Tuesday, November 22, 2011

Who Stole the Pretty Leaves?


Last week's sunshine lit up the landscape, spotlighting the neon reds, oranges, yellows and golds of Fall colors in the neighborhood. This seasonal display drew my eye up to stunning tall trees and down to tiny deciduous shrubs. Jack Frost? Nature's Paintbrush? There was color everywhere, right here in the Evergreen State. 


And suddenly, it ended. The view changed, along with the weather forecasts.   


Last week...
...this week.
Asian pear trees changing color...
... and dropping leaves.

Leaves on the ground, snow in the mountains; winter is almost here. I'm not complaining, oh no. Last year on this date (link) we had snow on the ground here at home. I vote to keep any snow up in the mountains until 2012.

Thursday, November 17, 2011

An Autumn Walk in Kubota Garden



The view through the entrance gates barely hints at the varied and beautiful landscape inside this park, a neighborhood treasure tucked away in South Seattle. An historic landmark, this mature twenty-acre garden blends Japanese garden concepts with native Northwest plants. Join Hilary and me on our stroll through the garden, decorated in its full Fall foliage.





















Wednesday, November 9, 2011

Wicked Good Temptations

Touring the Theo Chocolate Factory

Just moments ago the box held 4 caramels and 4 ganache chocolates, and then we sampled just a few, sliver by sliver.

Chocolate, dark chocolate, truly good chocolate is absolutely the food of the gods. No, really, don't scoff. The scientific name (Greek) for the cacao tree is Theobroma Cacao and means "Food of the Gods". I heard that yesterday on a tour of Theo Chocolate Factory in Seattle's Fremont Neighborhood. I toured, I ate, and I now I believe... it is indeed the food of the gods!


I learned all sorts of interesting chocolate factoids during the tour, and a Wikipedia article (link) listed a gazillion more for me today. Did you know that chocolate may be a health food, can improve circulation, might fight migraines, could delay brain function decline in the aged, and is a mild non-caffeinated stimulant? Beyond all that, the truly important fact is that good chocolate tastes heavenly. (and Theo chocolate is way beyond good!)


Theo Chocolate production facilities are located in funky, quirky Fremont, self-proclaimed center of the universe.
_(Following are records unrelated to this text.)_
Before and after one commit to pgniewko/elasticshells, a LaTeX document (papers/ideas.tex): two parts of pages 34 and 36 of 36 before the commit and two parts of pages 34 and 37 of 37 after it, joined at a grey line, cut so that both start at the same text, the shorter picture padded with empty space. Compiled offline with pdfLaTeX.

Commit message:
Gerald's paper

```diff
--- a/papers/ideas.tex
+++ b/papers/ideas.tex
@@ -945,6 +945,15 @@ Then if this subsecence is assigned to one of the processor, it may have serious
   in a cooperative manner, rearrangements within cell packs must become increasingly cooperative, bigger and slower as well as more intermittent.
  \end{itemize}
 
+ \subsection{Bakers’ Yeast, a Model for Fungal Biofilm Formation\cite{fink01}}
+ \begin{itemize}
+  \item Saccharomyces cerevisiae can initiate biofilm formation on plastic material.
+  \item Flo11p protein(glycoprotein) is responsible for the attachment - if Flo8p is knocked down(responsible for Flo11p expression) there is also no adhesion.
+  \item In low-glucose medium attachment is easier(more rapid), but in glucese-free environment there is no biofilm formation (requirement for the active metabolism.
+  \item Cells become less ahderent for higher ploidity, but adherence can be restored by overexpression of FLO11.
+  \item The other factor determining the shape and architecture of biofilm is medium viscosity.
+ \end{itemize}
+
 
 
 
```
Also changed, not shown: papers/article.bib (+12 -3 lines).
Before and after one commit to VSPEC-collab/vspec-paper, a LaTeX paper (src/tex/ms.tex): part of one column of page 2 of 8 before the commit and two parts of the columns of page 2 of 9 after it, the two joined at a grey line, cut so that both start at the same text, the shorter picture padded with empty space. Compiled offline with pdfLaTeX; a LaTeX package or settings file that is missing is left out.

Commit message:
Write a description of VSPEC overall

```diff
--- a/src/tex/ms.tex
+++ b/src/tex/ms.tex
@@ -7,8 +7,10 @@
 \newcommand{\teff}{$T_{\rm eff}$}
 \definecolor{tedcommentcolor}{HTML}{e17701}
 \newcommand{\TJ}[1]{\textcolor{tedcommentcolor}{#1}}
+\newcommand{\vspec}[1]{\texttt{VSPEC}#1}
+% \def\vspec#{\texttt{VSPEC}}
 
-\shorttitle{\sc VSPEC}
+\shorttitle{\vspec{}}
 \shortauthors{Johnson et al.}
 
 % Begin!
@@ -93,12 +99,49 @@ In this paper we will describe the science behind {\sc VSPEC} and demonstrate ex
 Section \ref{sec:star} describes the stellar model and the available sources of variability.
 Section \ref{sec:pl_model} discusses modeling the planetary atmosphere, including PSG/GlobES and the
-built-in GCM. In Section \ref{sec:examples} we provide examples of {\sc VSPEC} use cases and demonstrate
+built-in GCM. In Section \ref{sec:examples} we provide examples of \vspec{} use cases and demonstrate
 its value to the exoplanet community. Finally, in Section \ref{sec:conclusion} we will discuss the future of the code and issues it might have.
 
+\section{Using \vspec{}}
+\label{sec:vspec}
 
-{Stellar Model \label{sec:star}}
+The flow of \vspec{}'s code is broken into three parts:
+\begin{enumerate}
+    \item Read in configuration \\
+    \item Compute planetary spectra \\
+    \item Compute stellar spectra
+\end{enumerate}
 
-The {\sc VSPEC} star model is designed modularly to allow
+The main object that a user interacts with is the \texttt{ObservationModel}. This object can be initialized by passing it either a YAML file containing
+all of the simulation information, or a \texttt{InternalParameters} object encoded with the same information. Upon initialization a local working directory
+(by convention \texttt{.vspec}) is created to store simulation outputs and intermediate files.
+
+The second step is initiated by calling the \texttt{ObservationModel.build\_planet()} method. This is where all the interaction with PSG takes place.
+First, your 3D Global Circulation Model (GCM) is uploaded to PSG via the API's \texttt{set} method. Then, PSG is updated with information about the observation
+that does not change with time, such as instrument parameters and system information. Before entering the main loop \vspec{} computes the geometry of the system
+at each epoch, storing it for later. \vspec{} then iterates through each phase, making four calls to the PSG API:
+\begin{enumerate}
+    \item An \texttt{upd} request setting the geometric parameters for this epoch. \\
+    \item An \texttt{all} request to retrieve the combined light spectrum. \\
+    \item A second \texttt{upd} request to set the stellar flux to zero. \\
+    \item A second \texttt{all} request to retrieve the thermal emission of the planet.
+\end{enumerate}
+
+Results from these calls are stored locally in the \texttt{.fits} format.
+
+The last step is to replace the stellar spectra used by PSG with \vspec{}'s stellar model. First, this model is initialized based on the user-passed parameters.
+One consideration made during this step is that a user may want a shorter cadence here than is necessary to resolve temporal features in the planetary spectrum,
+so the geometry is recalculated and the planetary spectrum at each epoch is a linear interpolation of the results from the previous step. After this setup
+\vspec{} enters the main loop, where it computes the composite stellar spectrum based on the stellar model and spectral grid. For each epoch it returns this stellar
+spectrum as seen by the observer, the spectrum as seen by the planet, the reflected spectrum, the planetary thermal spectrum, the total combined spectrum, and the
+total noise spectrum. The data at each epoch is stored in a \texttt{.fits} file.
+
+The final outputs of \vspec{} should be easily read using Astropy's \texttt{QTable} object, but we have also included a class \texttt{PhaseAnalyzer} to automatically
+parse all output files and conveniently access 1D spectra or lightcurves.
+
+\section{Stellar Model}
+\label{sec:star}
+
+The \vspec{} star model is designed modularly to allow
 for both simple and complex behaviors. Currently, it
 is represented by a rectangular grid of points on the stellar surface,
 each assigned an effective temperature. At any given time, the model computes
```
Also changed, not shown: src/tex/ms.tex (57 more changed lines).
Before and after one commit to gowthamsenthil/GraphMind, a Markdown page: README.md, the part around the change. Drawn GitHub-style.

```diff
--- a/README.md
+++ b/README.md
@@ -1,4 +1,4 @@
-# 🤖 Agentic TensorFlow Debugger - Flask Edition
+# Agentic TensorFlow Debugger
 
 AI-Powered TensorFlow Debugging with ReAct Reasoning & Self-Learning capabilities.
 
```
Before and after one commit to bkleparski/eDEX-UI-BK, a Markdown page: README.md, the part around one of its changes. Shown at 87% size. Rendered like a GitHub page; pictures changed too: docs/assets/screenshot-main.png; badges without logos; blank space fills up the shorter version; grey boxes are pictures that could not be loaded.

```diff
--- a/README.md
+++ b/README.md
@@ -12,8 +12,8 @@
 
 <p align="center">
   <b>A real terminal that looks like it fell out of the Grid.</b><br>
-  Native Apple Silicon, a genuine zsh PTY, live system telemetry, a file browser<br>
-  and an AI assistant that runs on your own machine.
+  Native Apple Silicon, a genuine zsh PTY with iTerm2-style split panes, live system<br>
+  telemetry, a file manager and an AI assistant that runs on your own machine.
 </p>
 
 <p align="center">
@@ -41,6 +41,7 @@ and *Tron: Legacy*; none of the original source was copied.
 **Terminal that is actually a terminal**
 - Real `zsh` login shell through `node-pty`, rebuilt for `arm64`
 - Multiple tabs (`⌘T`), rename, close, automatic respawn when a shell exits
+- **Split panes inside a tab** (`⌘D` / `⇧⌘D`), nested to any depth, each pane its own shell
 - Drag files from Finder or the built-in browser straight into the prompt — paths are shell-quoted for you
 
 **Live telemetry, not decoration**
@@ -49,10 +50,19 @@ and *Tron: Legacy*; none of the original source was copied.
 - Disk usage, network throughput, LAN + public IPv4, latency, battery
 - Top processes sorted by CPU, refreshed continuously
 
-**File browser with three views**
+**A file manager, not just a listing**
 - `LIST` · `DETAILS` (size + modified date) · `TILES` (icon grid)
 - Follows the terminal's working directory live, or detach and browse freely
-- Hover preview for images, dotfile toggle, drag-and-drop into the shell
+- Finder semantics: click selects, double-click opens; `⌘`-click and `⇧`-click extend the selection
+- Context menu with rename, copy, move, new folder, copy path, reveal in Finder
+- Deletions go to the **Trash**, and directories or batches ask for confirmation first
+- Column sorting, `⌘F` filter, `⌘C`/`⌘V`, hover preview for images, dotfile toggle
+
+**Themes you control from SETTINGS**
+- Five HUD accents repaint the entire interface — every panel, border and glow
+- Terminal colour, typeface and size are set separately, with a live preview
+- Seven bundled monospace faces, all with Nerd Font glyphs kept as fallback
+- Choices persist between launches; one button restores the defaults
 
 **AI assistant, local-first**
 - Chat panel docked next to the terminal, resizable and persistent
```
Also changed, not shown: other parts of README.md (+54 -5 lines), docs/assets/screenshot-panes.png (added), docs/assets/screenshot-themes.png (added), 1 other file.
The old brick warehouse at 3400 Phinney Avenue N. looked familiar when we pulled up. I'd been there before... many years before... on a tour... when the building housed the old Red Hook Brewery. Tasting tours are always fun, and how can you top beer or chocolate? 


The company has won recognition and awards for its business practices and fair-trade committment. The chocolate has won local, national and international awards for taste and quality. Oprah included Theo Chocolate on her 2008 Best List. After sampling my way through the entire collection in the retail display area, I agree with the plaudits. Theo produces some amazing chocolate. No, I can't pick a favorite yet, though I'm leaning toward the caramel confectionary dark chocolate choices rather than the chocolate bars. I might have to taste my way through all of the the winter offerings again (and again, and...)


It all begins with the seeds, about 20 per pod, picked from the trunk of the cacao tree.






Hilary smilingly displays her chocolate treasure bag.
I restrained myself and only brought a few items home to share.


Friday, November 4, 2011

Fall Foliage





It's that time of year when the camera travels with me in the car, all of the time, even when I don't plan to use it. You never know when something will catch the eye, a visual or action that is unexpected, somehow wonderful. Autumn's colorful leaves aren't exactly unexpected, but the slanting rays of sunlight can turn each tree into a neon display of reds, oranges and pinks. 


It's a good thing that I am compulsively early for appointments, tending to arrive with tons of time to spare. This day, enroute to a lunch date in Madison Park with friend Mimmi S., I repeatedly pulled into parking lots along the lake shore to admire the fall color and take a few photos. The waterfront drive from Seward Park, my neighborhood, to Madison Park is one long series of parks and greenspaces. That scenic stretch is a visual delight any time of the year, but it seemed doubly so after my recent weeks in Southern California. Here's a sampling of the foliage shots from my stops. (... and yes, I was on time for lunch.)
  
This beauty is a showstopper.
Rollerblade enthusiasts chose a scenic route.
Even the stems lose chlorophyl and turn red.
Hot pink leaves decorated Madison Park street trees.

Nature provided this color, not Photoshop.

It's November, but this little strawberry plant is still productive and optimistic.

Pyracantha berries are ready to decorate Thanksgiving displays.